But then there was Machu Picchu! And I found myself staring in wonder at ancient stones joined together as if they’d grown there.
There were the Andes, a herd of llama on the side of the road, a flat blue lake that seemed as cold and remote as the mountains. There was the ocean, and the fish prepared in tiny villages, and the wonderful variety at the marketplace.
I was rescued again. Everything was okay because I was in Cusco. In Lima.
There’s a reason we love travel narratives, and it’s the same reason we somehow find the courage to leave a job, fall in love, or pull ourselves out of bed to take a shower after a deep depression. It’s the same thing Joseph Campbell writes about: it’s the way we find our bliss. Even at the lowest times, and even when we don’t expect it.
There’s that memory of standing on the St. Charles Bridge in Prague and being in love with someone who’s in love with someone else.
The 15 hour drive to Austin or to the Gulf with my dog in the passenger seat, just to get out on the road and feel young again.
There’s the trip to New York when my brother and I argued with our mother and then roamed Avenue A in Manhattan, looking for a good bar.
And the camping trip on the north rim of the Grand Canyon and the experience of feeling, rather than seeing, the depth of that enormous gorge at night.
See, this isn’t an uplifting Eat, Pray, Love thing. You still go home, or to a new place, wherever you find one. You still get in your own way and have to take care of your own shit. I still don’t make enough money to travel the way I’d like to. I still sink into ennui, forgetting to enjoy the little wonders of my own town.

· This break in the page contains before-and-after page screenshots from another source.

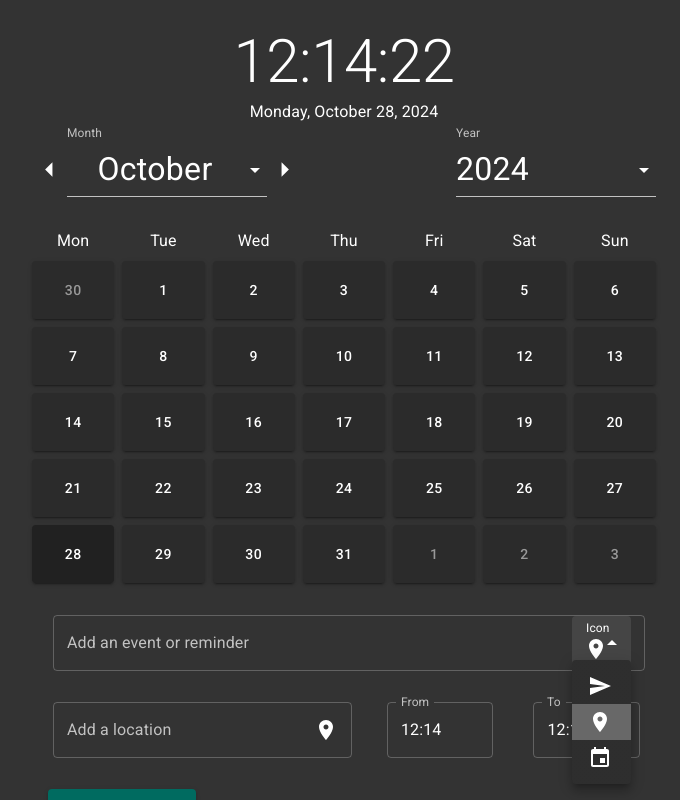
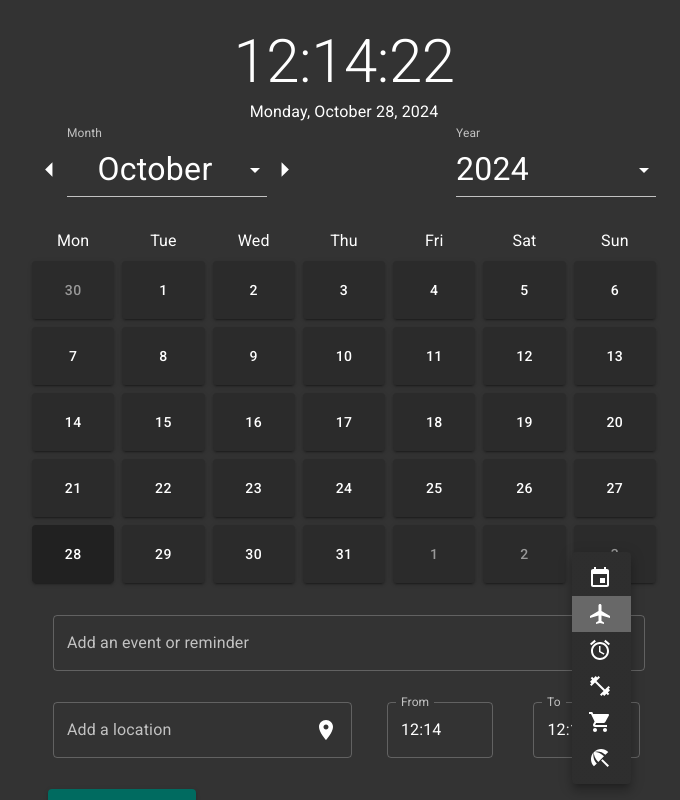
Before and after one commit to MarcusMohns/simple-calendar, a React (Vite) app: page / in a window 1280 px wide. Both pictures are taken after a click on the element 919 px from the left and 643 px from the top of the page. Shown: the top 800 px of the page, without its empty margins (296-976 px from the left). Built offline with nearby package versions, Linux system fonts and the light colour scheme.

Commit message:
add some new icons

```diff
--- a/src/Appointment.jsx
+++ b/src/Appointment.jsx
@@ -6,12 +6,22 @@ import Avatar from "@mui/material/Avatar";
 import DeleteIcon from "@mui/icons-material/Delete";
 import IconButton from "@mui/material/IconButton";
 import Tooltip from "@mui/material/Tooltip";
-import SendIcon from "@mui/icons-material/Send";
-import PlaceIcon from "@mui/icons-material/Place";
+
 import EventIcon from "@mui/icons-material/Event";
+import AirplanemodeActiveIcon from "@mui/icons-material/AirplanemodeActive";
+import AccessAlarmIcon from "@mui/icons-material/AccessAlarm";
+import FitnessCenterIcon from "@mui/icons-material/FitnessCenter";
+import ShoppingCartIcon from "@mui/icons-material/ShoppingCart";
+import BeachAccessIcon from "@mui/icons-material/BeachAccess";
 
-const ICONS = [<SendIcon />, <PlaceIcon />, <EventIcon />];
-
+const ICONS = [
+  <EventIcon />,
+  <AirplanemodeActiveIcon />,
+  <AccessAlarmIcon />,
+  <FitnessCenterIcon />,
+  <ShoppingCartIcon />,
+  <BeachAccessIcon />,
+];
 const Appointment = ({
   text,
   textImage,
--- a/src/Components/StyledTextField.jsx
+++ b/src/Components/StyledTextField.jsx
@@ -8,9 +8,23 @@ import Tooltip from "@mui/material/Tooltip";
 import Select from "@mui/material/Select";
 import MenuItem from "@mui/material/MenuItem";
 import InputLabel from "@mui/material/InputLabel";
-import SendIcon from "@mui/icons-material/Send";
 import PlaceIcon from "@mui/icons-material/Place";
+
 import EventIcon from "@mui/icons-material/Event";
+import AirplanemodeActiveIcon from "@mui/icons-material/AirplanemodeActive";
+import AccessAlarmIcon from "@mui/icons-material/AccessAlarm";
+import FitnessCenterIcon from "@mui/icons-material/FitnessCenter";
+import ShoppingCartIcon from "@mui/icons-material/ShoppingCart";
+import BeachAccessIcon from "@mui/icons-material/BeachAccess";
+
+const ICONS = [
+  <EventIcon />,
+  <AirplanemodeActiveIcon />,
+  <AccessAlarmIcon />,
+  <FitnessCenterIcon />,
+  <ShoppingCartIcon />,
+  <BeachAccessIcon />,
+];
 
 const StyledTextField = ({
   setText,
@@ -52,15 +66,11 @@ const StyledTextField = ({
               display: "block",
             }}
           >
-            <MenuItem value={0} sx={{ paddingRight: "0px" }}>
-              <SendIcon />
-            </MenuItem>
-            <MenuItem value={1}>
-              <PlaceIcon />
-            </MenuItem>
-            <MenuItem value={2}>
-              <EventIcon />
-            </MenuItem>
+            {ICONS.map((icon, idx) => (
+              <MenuItem value={idx} key={`${idx + icon}`}>
+                {icon}
+              </MenuItem>
+            ))}
           </Select>
         </FormControl>
       </>
```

When my family visited Scotland together, we journeyed to the northernmost point of the highlands to see what we imagined were our “ancestral lands.” There, we learned that Sinclair was pronounced less like sin-CLAIRE and more like SINKler. We also got to know a village called Kiess.
This place was little more than a crossroads with a hotel on one side of the street and a cemetery on the other. As we sat in what appeared to be the only bar in town, the bar at the hotel, we noticed folks coming in wearing 80s prom dresses and wedding gowns. Well, this was strange—
They explained that they were hosting a themed fundraiser, and would we like to join them? We walked a block or so up the road to a large hall where they were selling raffle tickets, drinking Irn Bru, and dancing to—I swear to God—country western music played by a quartet of high school kids wearing identical black suits and skinny ties.
Well, what else was there to do? We jumped right in.
I’ll admit to not remembering many of the details of that night. I drank plenty of beer, then scotch, then more beer. I do remember dancing with Simon, a builder who was an inch or so shorter than I was and who gave off an adorable Martin Freeman vibe. He was kind enough to walk us back to our hotel at the end of the night.
The next morning came very early. I shoved my belongings into my bag and stumbled after the family members who’d been smart enough to turn in early. All together, we climbed into the back of an SUV. We were off to visit the nearby ruins of the Sinclair-Girnigoe castle that day, and we couldn’t miss it.
We were the only ones on the site when we arrived, and it was a clear, beautiful morning. Despite my headache and queasy stomach, I was enchanted. We walked around the ruins. Took photos. Walked down the rocky slope to the North Sea, and back up again to that edge-of-the-world view.
My hangover caught up with me at one point and I lay down. The tufted grass held me and I remember little gusts of wind and the sound of birds.
Everything was all right. Everything would be okay.